As the name suggests, you’ll have to eat a lot of veggies. “This probably reflects combined protection from the many different nutrients and compounds they contain,” Collins says. “A cancer-fighting diet includes at least five servings of vegetables and fruits each day, and once you have that habit established, including more will help reduce cancer risk even further.”
According to a recent AICR report, consuming non-starchy vegetables on a regular basis minimizes the risk of colorectal cancer because they maximize the consumption of dietary fiber, and other aerodigestive cancers (esophageal; mouth, pharynx and larynx; lung; and stomach cancers).

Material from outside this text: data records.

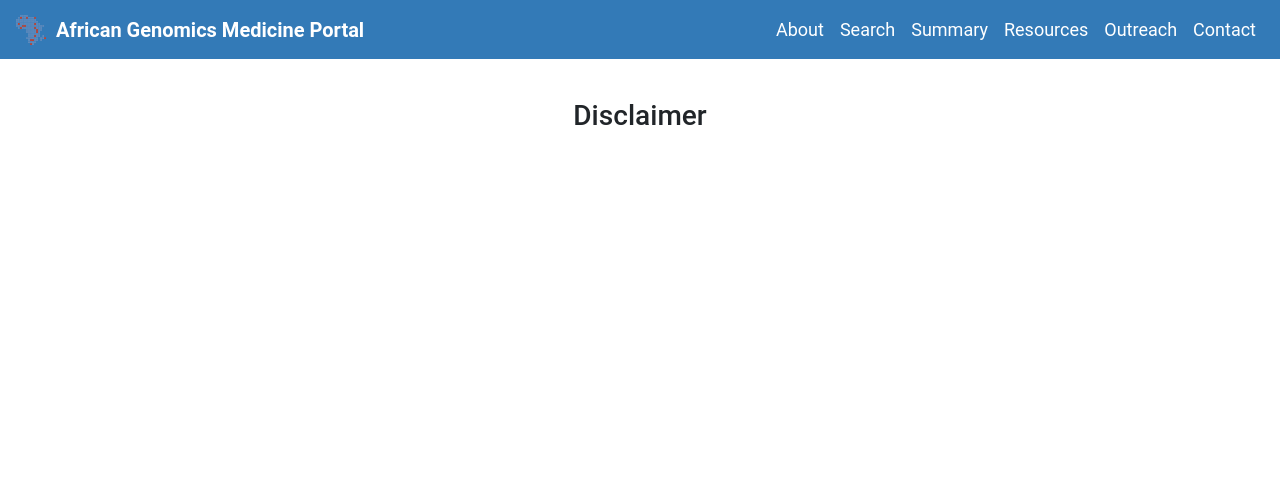
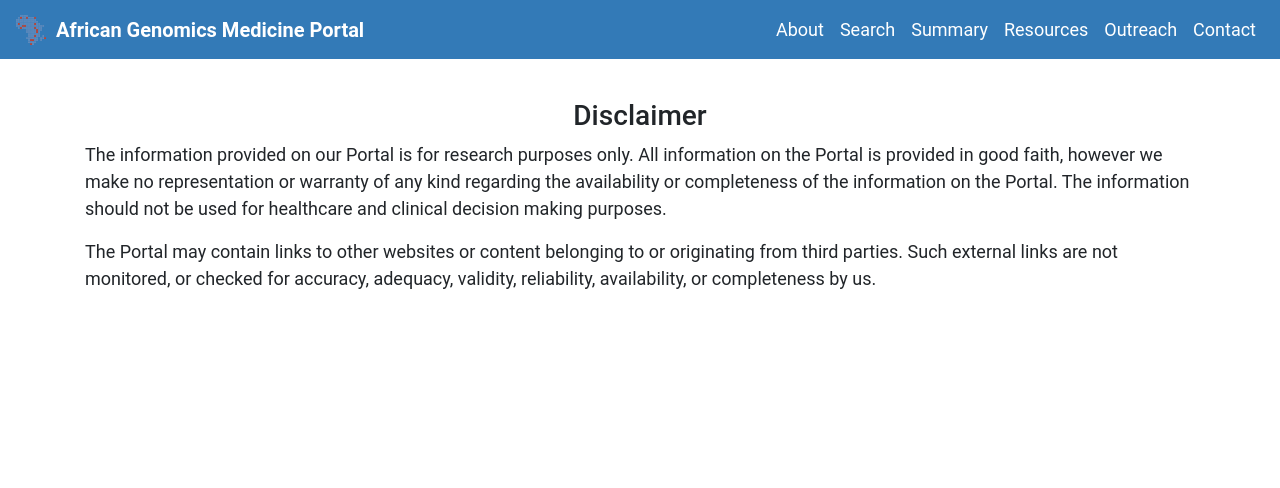
Before and after one commit to h3abionet/african_genomics_medicine_portal, a Django app: page /disclaimer in a window 1280 px wide. Shown: the top 488 px of the page. Run offline with Django 3.2, Linux system fonts and the light colour scheme; some libraries are stand-ins or nearby versions.

Commit message:
add content to disclaimer page

```diff
--- a/agmp_app/templates/disclaimer.html
+++ b/agmp_app/templates/disclaimer.html
@@ -1,7 +1,20 @@
 {% extends 'mainLayout.html' %}
-{% block title %}About{% endblock %}
+{% block title %}
+   | Disclaimer
+{% endblock %}
 {% block content %}
 
 <h3 class="text-center">Disclaimer</h3>
 
+<p>
+    The information provided on our Portal is for research purposes only. All information on the Portal is provided in good faith,
+    however we make no representation or warranty of any kind regarding the availability or completeness of the information on the Portal.
+    The information should not be used for healthcare and clinical decision making purposes.
+</p>
+
+<p>
+    The Portal may contain links to other websites or content belonging to or originating from third parties.
+    Such external links are not monitored, or checked for accuracy, adequacy, validity, reliability, availability, or
+    completeness by us.
+</p>
 {% endblock %}
```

Also, vegetables that are rich in carotenoids such as asparagus, sweet potatoes, carrots, broccoli, spinach, and tomatoes have been linked to reduced risk of lung and estrogen receptor-negative (ER-) breast cancers.
“Carotenoids act as antioxidants themselves and stimulate the body’s own antioxidant defenses, decreasing free radical damage to DNA that can lead to cancer,” Collins says. “Beta-carotene and lutein promote cell-to-cell communication that helps control cell growth, increase carcinogen-metabolizing enzymes, and stimulate self-destruction of abnormal cells.”
The veggies that are rich in vitamin C (peppers, parsley, kale, broccoli, cauliflower) have been linked to reduced risk of lung cancer in those who smoke, as well as colon cancer.
“Vitamin C is also a powerful antioxidant. In lab studies, it protects cells’ DNA by trapping free radicals, and it helps renew the antioxidant ability of Vitamin E” she says in reference to a 2019 review. “In cell studies, vitamin C also inhibits formation of carcinogens and supports the immune system.”
The last type of veggies, the cruciferous ones such as broccoli, Brussels sprouts, cabbage, and cauliflower have also been linked to a reduced risk of breast cancer, however, more studies are needed.
“Cruciferous vegetables provide glucosinolates compounds that are broken down into isothiocyanates (such as sulforaphane) and indoles,” Collins says. “In laboratory studies, these compounds decrease inflammation that could cause cell damage leading to cancer. They also inhibit enzymes that activate carcinogens and stimulate enzymes that deactivate carcinogens. These compounds turn on tumor suppressor genes, slow abnormal cell growth and stimulate self-destruction of abnormal cells.”